When Keith came back, he helped me to my feet and lead me carefully down the embankment. I saw my footprint in the coal and the long slick spot made by my shoe as it had slid downward. I could feel Keith was shaking and I knew it had scared him. He later told me that, when I didn't move after falling, he thought I had broken my neck. He said there was nothing graceful about the scene and that I "fell ugly."

We made it back to the car but my shoes and the seat of my pants were covered with mud and coal. I keep a blanket in the car during winter so he threw it across the seat before I got in. Once settled, I looked in the mirror and saw the cut underneath my nose. The inside of my nose was swollen but the pain in my face was subsiding and a sort of numbness was setting in. Keith told me to keep my wits about me for a few more minutes so I could tell him how to get out of there because I had driven in and he wasn't sure which turns to take. I assured him I was alert and got him back on the main road.

My knees are skinned but didn't bleed. I have cuts and bruises on my elbow and wrist. My right upper arm is sore - I can't figure that one out. My nose is so sore that just touching it causes pain. I am really surprised it isn't broken. I slept restlessly last night. Keith had to work today and he made me promise not to get out to take pictures so I've been walking around in the yard until he gets home.

Friday, February 6, 2009

Mildred's Dishes

There were only a few unbroken pieces left when my mother-in-law passed away - three plates, a little bowl, a platter, and a couple of cups and saucers. I knew the story of how she purchased them, piece by piece, at the A&P back in the late 1950s. Now that she was gone, each dish became even more treasured.

While browsing through an antique store one day, the familiar pattern caught my eye. I wondered how many other housewives on a budget had purchased the same set of dishes years ago. I decided to do some research. I discovered the pattern had a name - Currier & Ives - and had been manufactured by the Royal China Company. The number of pieces that had been available seemed endless. In addition to the teacups, there were coffee mugs and cocoa cups. I learned the little bowl was called a berry bowl. I also found cereal bowls, soup bowls, vegetable bowls, sugar bowls, creamers, gravy boats - it was almost overwhelming. The prices were as varied as the dishes. The more common pieces were reasonable but items like the teapot and covered casserole were expensive.

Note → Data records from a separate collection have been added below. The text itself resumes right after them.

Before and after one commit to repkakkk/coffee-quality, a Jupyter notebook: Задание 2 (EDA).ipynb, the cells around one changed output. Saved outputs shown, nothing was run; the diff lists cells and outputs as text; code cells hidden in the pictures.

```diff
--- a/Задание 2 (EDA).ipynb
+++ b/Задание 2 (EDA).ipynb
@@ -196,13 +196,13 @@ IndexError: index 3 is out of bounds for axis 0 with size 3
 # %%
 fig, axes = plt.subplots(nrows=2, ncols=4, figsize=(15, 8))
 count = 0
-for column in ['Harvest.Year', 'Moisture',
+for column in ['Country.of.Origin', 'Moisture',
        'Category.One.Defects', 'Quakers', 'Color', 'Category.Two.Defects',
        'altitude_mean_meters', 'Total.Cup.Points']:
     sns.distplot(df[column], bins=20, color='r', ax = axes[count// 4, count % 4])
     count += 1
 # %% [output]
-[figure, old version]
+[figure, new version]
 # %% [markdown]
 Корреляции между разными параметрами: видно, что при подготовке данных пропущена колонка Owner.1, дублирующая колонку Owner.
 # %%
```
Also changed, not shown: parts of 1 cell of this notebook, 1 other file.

The more I saw of the beautiful pattern - each depicting a different scene from a Currier & Ives painting - the more I felt compelled to try to finish the set she had started nearly fifty years earlier. I began buying a few pieces at a time. I purchased some at local antique stores. I won the more rare pieces on eBay auctions. Finally, after several years, I put my acquisitions, along with her original pieces, on display in her antique china cabinet. Even though I don't have every piece available, I think she would be proud of this collection.

Thursday, February 5, 2009

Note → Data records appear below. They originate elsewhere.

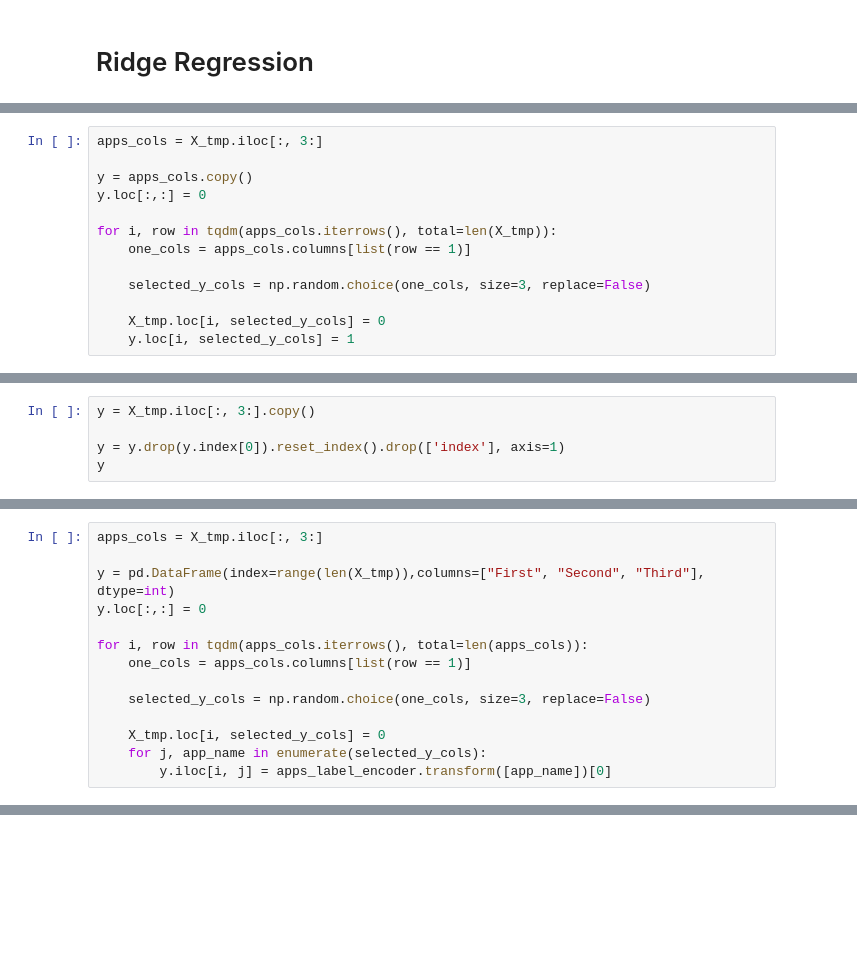
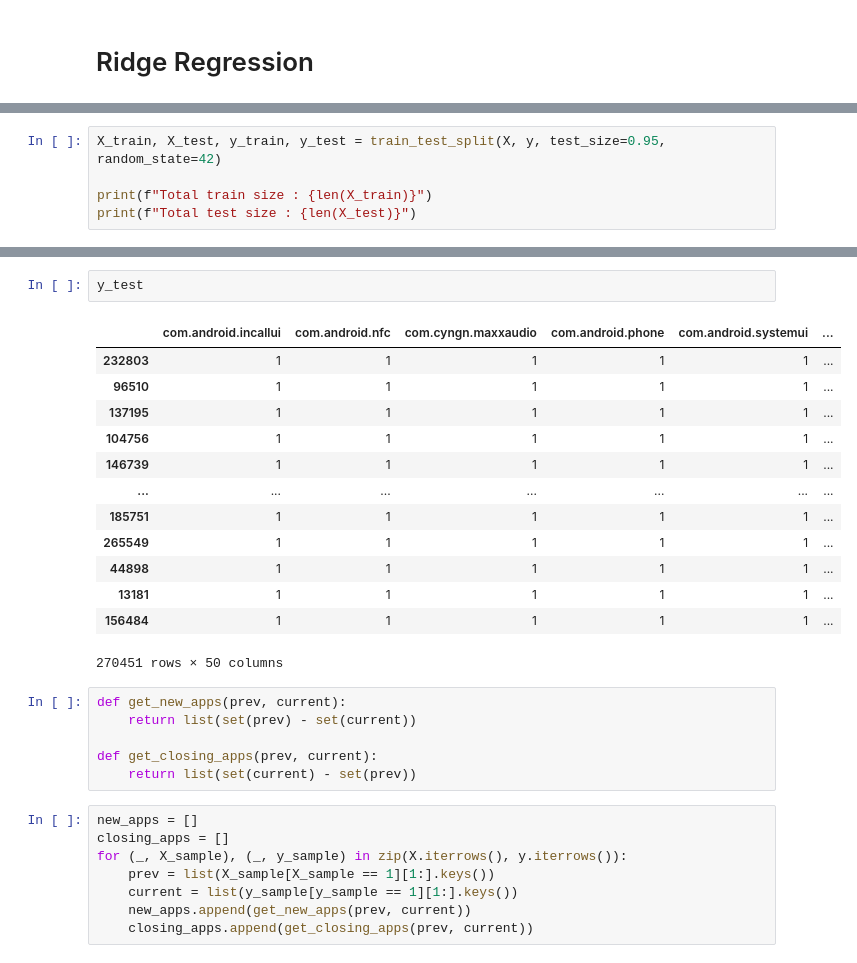
Before and after one commit to rahatzamancse/OS-project, a Jupyter notebook: analysis.ipynb, the cells around one changed output, grey strips where cells are left out. Drawn from its saved outputs; the diff is of its cells as text; blank space fills up the shorter version.

```diff
--- a/analysis.ipynb
+++ b/analysis.ipynb
@@ -168,13 +82,0 @@ X_with_label = X_tmp.copy()
-# %%
-apps_cols = X_tmp.iloc[:, 3:]
-
-y = apps_cols.copy()
-y.loc[:,:] = 0
-
-for i, row in tqdm(apps_cols.iterrows(), total=len(X_tmp)):
-    one_cols = apps_cols.columns[list(row == 1)]
-
-    selected_y_cols = np.random.choice(one_cols, size=3, replace=False)
-
-    X_tmp.loc[i, selected_y_cols] = 0
-    y.loc[i, selected_y_cols] = 1
@@ -282,5 +82,0 @@ X_tmp
-# %%
-y = X_tmp.iloc[:, 3:].copy()
-
-y = y.drop(y.index[0]).reset_index().drop(['index'], axis=1)
-y
@@ -353,14 +82,0 @@ X_with_label
-# %%
-apps_cols = X_tmp.iloc[:, 3:]
-
-y = pd.DataFrame(index=range(len(X_tmp)),columns=["First", "Second", "Third"], dtype=int)
-y.loc[:,:] = 0
-
-for i, row in tqdm(apps_cols.iterrows(), total=len(apps_cols)):
-    one_cols = apps_cols.columns[list(row == 1)]
-
-    selected_y_cols = np.random.choice(one_cols, size=3, replace=False)
-
-    X_tmp.loc[i, selected_y_cols] = 0
-    for j, app_name in enumerate(selected_y_cols):
-        y.iloc[i, j] = apps_label_encoder.transform([app_name])[0]
@@ -400,0 +83,5 @@ clf.predict(X_tmp.iloc[:50, :].values)
+# %%
+X_train, X_test, y_train, y_test = train_test_split(X, y, test_size=0.95, random_state=42)
+
+print(f"Total train size : {len(X_train)}")
+print(f"Total test size : {len(X_test)}")
@@ -400,0 +115,30 @@ clf.predict(X_tmp.iloc[:50, :].values)
+# %%
+y_test
+# %% [output]
+|  | com.android.incallui | com.android.nfc | com.cyngn.maxxaudio | com.android.phone | com.android.systemui | ... |
+| 232803 | 1 | 1 | 1 | 1 | 1 | ... |
+| 96510 | 1 | 1 | 1 | 1 | 1 | ... |
+| 137195 | 1 | 1 | 1 | 1 | 1 | ... |
+| 104756 | 1 | 1 | 1 | 1 | 1 | ... |
+| 146739 | 1 | 1 | 1 | 1 | 1 | ... |
+| ... | ... | ... | ... | ... | ... | ... |
+| 185751 | 1 | 1 | 1 | 1 | 1 | ... |
+| 265549 | 1 | 1 | 1 | 1 | 1 | ... |
+| 44898 | 1 | 1 | 1 | 1 | 1 | ... |
+| 13181 | 1 | 1 | 1 | 1 | 1 | ... |
+| 156484 | 1 | 1 | 1 | 1 | 1 | ... |
+270451 rows × 50 columns
+# %%
+def get_new_apps(prev, current):
+    return list(set(prev) - set(current))
+
+def get_closing_apps(prev, current):
+    return list(set(current) - set(prev))
+# %%
+new_apps = []
+closing_apps = []
+for (_, X_sample), (_, y_sample) in zip(X.iterrows(), y.iterrows()):
+    prev = list(X_sample[X_sample == 1][1:].keys())
+    current = list(y_sample[y_sample == 1][1:].keys())
+    new_apps.append(get_new_apps(prev, current))
+    closing_apps.append(get_closing_apps(prev, current))
```
Also changed, not shown: parts of 53 cells of this notebook, 2 other files.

I've Got Cabin Fever!

Along about this time of year, I start getting the urge to travel. Actually I have the urge to travel all the time, but during winter I get stir crazy. I'm counting down the days until I can hit the road. I've got one big trip planned for early summer (more details about that later) and then the rest will probably be long weekenders. Until then, I'll have to just put up with the cold, occasional snow, and being stuck at home. :-(